Task objective
Hunt through the lines below for the string "Visibility" and copy each one that has it.

Data to process
━━━━━━━━━━━━━━━━━━━━━━━━━━━━━━

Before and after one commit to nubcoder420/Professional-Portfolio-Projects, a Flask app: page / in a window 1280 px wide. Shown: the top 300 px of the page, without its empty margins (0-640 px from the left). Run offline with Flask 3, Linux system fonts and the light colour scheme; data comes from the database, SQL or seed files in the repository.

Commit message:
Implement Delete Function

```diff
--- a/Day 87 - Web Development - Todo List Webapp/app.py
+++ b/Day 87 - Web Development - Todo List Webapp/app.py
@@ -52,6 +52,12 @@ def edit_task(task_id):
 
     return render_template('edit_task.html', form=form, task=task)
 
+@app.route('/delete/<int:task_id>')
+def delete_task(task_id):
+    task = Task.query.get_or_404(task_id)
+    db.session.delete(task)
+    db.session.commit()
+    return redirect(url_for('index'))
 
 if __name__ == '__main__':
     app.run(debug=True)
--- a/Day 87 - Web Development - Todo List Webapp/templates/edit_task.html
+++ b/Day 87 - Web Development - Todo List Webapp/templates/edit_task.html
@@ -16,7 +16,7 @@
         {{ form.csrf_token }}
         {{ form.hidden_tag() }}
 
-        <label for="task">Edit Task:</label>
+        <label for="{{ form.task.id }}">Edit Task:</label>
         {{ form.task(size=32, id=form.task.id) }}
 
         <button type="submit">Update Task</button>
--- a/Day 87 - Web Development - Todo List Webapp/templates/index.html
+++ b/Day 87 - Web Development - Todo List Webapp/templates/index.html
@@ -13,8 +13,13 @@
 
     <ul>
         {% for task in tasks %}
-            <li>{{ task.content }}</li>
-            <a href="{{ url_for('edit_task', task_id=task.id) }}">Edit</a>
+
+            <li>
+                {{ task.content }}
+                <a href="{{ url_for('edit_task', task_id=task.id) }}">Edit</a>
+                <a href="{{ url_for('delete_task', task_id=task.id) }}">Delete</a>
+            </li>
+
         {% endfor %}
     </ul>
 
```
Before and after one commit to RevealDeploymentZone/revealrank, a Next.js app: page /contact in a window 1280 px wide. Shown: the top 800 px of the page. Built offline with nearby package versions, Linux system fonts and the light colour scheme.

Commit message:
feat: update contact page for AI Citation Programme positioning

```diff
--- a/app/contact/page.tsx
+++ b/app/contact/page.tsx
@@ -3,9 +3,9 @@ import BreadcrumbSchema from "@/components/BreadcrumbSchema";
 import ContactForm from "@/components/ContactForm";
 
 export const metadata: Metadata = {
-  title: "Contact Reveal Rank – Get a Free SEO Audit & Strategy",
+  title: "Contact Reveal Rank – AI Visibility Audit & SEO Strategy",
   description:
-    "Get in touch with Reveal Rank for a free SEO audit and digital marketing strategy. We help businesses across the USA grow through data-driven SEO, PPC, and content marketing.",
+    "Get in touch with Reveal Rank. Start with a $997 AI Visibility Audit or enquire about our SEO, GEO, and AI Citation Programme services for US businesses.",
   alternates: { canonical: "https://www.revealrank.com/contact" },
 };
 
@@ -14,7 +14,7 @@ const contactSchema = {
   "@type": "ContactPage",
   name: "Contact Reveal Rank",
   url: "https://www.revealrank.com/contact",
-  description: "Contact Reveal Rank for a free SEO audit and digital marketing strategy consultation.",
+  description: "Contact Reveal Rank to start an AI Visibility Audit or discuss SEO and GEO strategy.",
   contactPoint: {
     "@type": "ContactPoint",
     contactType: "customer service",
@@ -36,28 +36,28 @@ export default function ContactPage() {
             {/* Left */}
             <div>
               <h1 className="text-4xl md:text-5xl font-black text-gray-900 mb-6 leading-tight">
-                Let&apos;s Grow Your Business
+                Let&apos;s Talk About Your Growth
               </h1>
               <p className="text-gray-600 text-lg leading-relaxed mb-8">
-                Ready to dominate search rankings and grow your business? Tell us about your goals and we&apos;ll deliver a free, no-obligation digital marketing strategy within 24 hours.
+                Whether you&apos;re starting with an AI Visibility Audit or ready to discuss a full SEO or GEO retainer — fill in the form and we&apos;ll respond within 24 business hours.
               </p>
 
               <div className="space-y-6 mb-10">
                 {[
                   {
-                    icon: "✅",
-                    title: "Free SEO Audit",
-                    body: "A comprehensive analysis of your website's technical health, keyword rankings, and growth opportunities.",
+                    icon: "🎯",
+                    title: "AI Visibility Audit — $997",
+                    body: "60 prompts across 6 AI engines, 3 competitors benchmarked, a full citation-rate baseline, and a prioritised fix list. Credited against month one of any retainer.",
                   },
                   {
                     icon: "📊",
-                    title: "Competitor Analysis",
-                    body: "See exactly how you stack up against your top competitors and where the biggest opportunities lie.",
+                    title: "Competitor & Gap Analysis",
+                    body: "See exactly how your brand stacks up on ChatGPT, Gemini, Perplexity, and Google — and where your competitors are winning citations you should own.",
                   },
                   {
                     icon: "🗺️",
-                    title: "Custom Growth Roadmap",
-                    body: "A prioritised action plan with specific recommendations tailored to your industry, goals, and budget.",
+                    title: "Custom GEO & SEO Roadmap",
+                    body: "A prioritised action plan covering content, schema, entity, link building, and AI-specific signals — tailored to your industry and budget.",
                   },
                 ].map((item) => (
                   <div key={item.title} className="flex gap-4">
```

━━━━━━━━━━━━━━━━━━━━━━━━━━━━━━

Output for this task
+  title: "Contact Reveal Rank – AI Visibility Audit & SEO Strategy",
+    "Get in touch with Reveal Rank. Start with a $997 AI Visibility Audit or enquire about our SEO, GEO, and AI Citation Programme services for US businesses.",
+  description: "Contact Reveal Rank to start an AI Visibility Audit or discuss SEO and GEO strategy.",
+                Whether you&apos;re starting with an AI Visibility Audit or ready to discuss a full SEO or GEO retainer — fill in the form and we&apos;ll respond within 24 business hours.
+                    title: "AI Visibility Audit — $997",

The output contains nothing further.